Entries supplied:
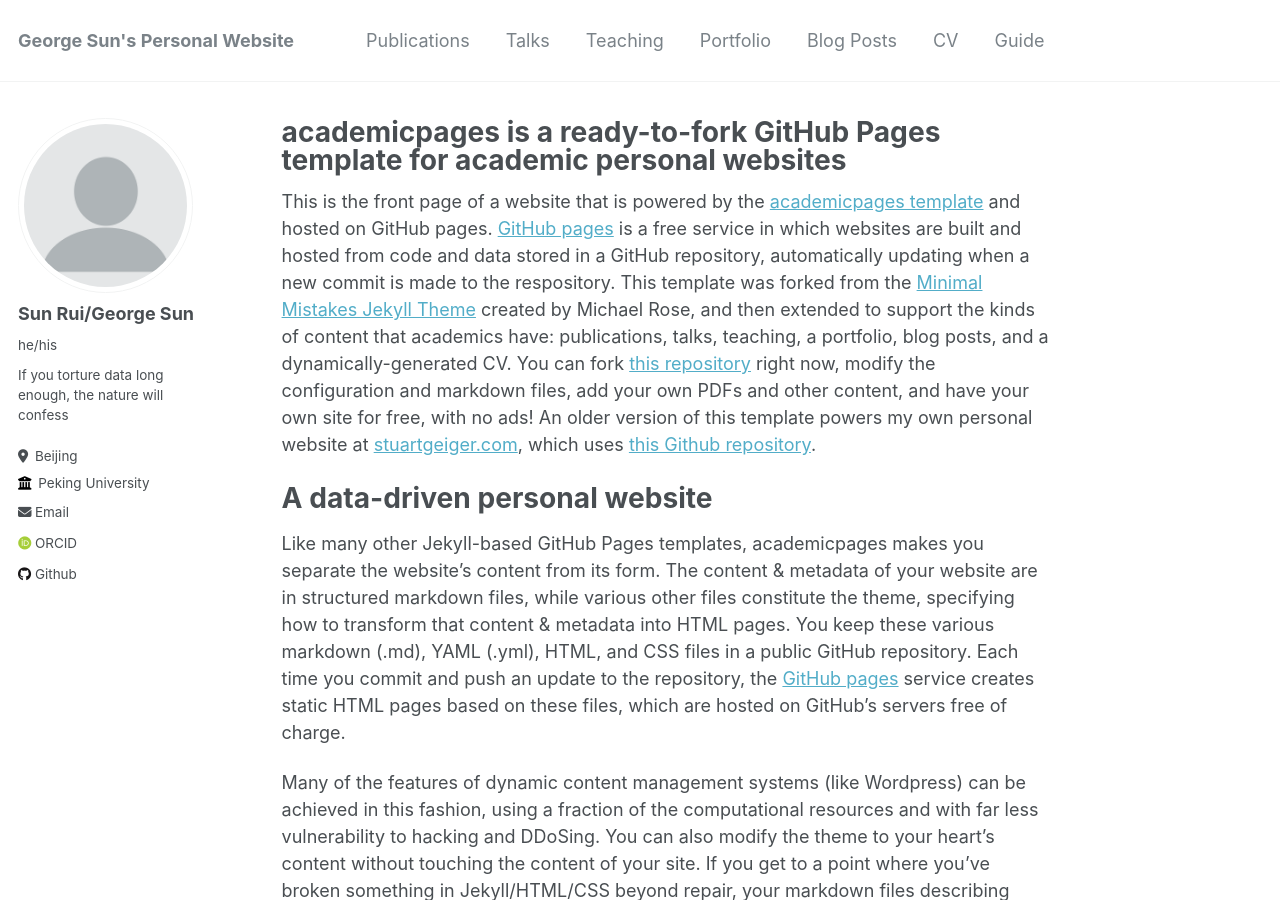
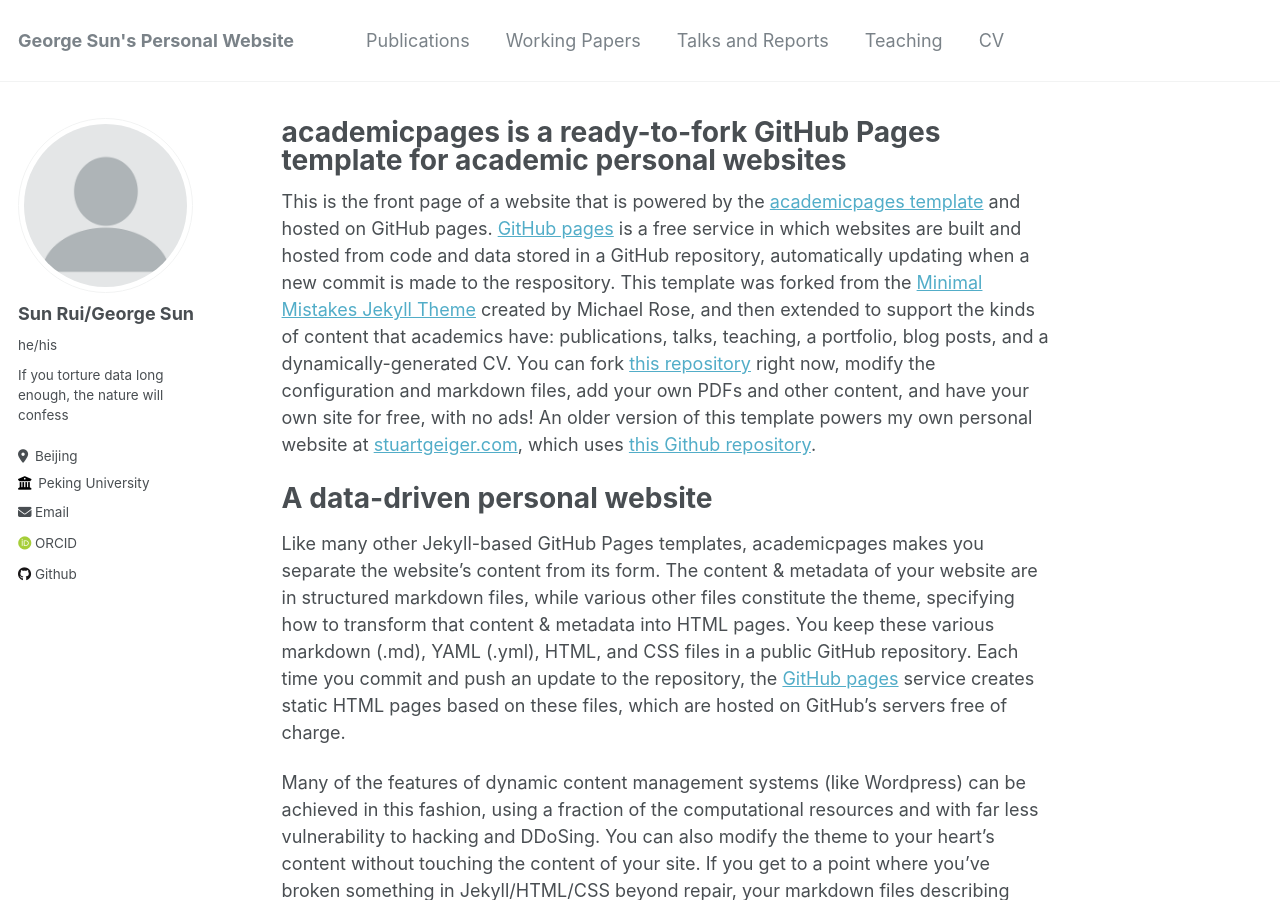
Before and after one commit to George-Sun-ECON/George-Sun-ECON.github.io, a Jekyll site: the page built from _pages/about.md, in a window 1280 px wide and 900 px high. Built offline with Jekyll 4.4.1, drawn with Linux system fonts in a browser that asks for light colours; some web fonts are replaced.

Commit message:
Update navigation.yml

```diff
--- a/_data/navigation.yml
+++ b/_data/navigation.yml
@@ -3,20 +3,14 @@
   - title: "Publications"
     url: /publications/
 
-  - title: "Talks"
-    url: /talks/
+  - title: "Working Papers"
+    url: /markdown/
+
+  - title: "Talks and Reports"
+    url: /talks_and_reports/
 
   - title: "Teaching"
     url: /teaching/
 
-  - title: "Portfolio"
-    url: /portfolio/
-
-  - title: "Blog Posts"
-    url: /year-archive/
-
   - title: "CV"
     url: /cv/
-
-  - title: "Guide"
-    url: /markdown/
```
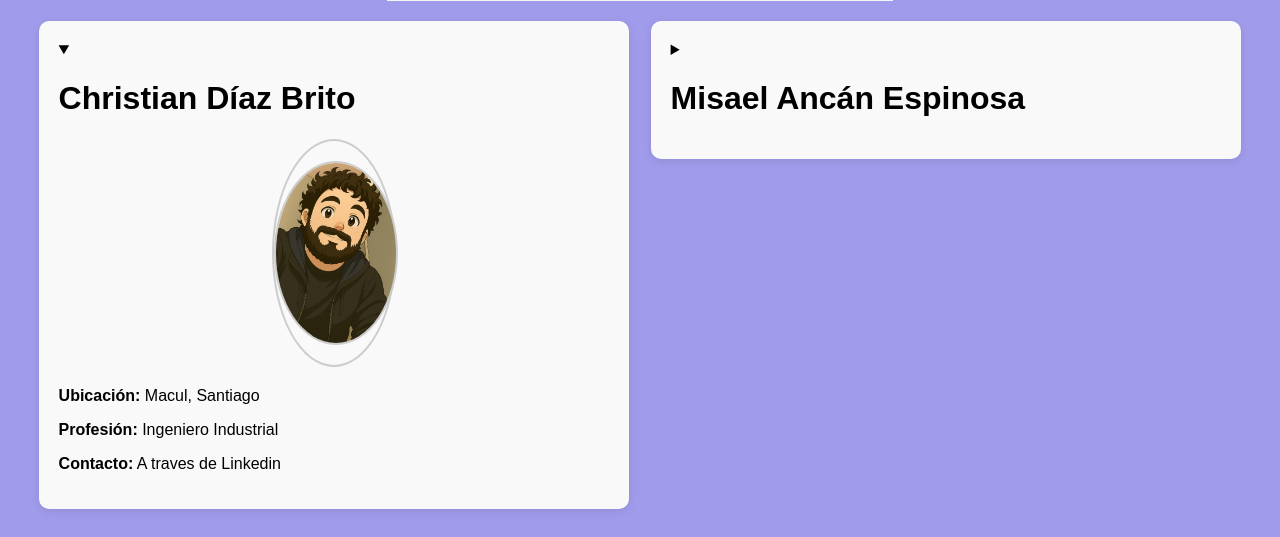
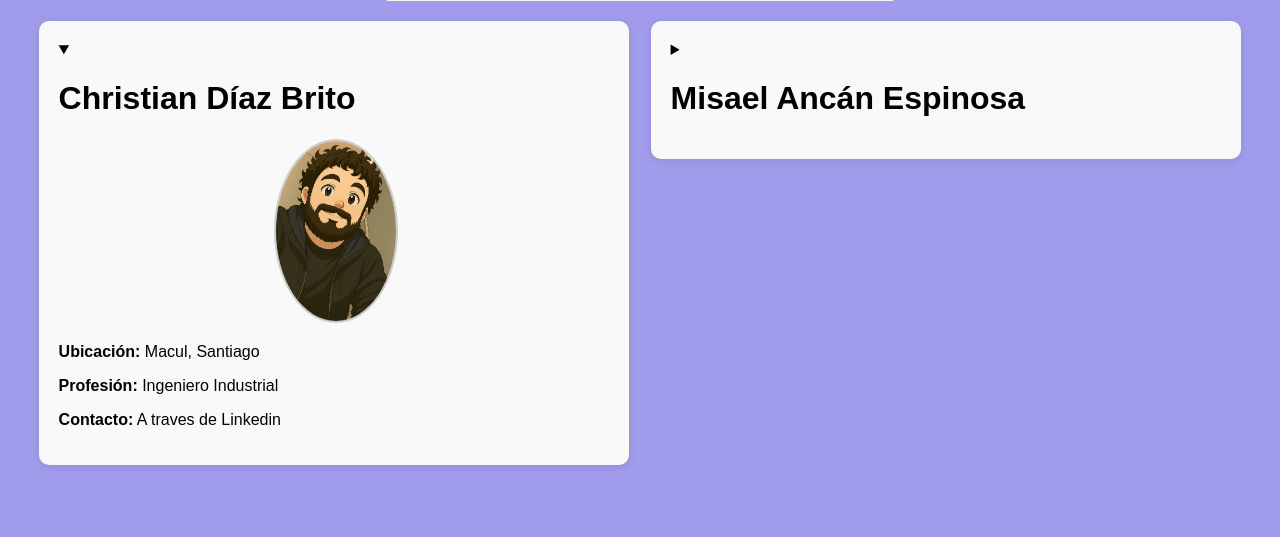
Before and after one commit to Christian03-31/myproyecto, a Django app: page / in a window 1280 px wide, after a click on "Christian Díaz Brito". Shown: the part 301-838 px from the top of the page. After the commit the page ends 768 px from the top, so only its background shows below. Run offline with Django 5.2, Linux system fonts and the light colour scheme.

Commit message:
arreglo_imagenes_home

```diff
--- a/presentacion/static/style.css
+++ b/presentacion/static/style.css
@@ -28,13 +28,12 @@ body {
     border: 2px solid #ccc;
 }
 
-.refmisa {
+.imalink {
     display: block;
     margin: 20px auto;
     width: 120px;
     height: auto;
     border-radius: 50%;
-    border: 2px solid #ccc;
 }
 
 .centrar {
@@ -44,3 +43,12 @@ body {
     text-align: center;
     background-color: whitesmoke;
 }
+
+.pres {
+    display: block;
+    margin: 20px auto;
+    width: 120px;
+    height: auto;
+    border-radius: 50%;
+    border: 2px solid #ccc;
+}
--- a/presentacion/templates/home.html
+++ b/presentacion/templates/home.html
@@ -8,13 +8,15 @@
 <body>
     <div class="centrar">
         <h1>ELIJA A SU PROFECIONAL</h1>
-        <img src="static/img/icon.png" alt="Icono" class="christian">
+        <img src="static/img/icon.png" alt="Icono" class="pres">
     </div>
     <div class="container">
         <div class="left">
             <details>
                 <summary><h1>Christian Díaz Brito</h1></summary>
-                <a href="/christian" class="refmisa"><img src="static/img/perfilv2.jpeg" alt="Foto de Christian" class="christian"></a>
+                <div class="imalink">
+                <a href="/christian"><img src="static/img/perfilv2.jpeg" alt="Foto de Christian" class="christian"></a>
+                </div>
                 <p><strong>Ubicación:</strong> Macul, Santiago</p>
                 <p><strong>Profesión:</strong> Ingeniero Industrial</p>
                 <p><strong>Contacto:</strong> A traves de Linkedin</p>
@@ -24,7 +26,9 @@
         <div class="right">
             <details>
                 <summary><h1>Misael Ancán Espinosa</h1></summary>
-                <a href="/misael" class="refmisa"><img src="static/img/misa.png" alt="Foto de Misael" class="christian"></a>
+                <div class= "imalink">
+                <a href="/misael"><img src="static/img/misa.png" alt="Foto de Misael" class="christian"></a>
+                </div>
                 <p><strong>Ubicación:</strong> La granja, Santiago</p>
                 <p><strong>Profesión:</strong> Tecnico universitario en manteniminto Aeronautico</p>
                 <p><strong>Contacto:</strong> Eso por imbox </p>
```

What to produce:
Tell how many lines above include "strong", and add no other text.

Task result:
6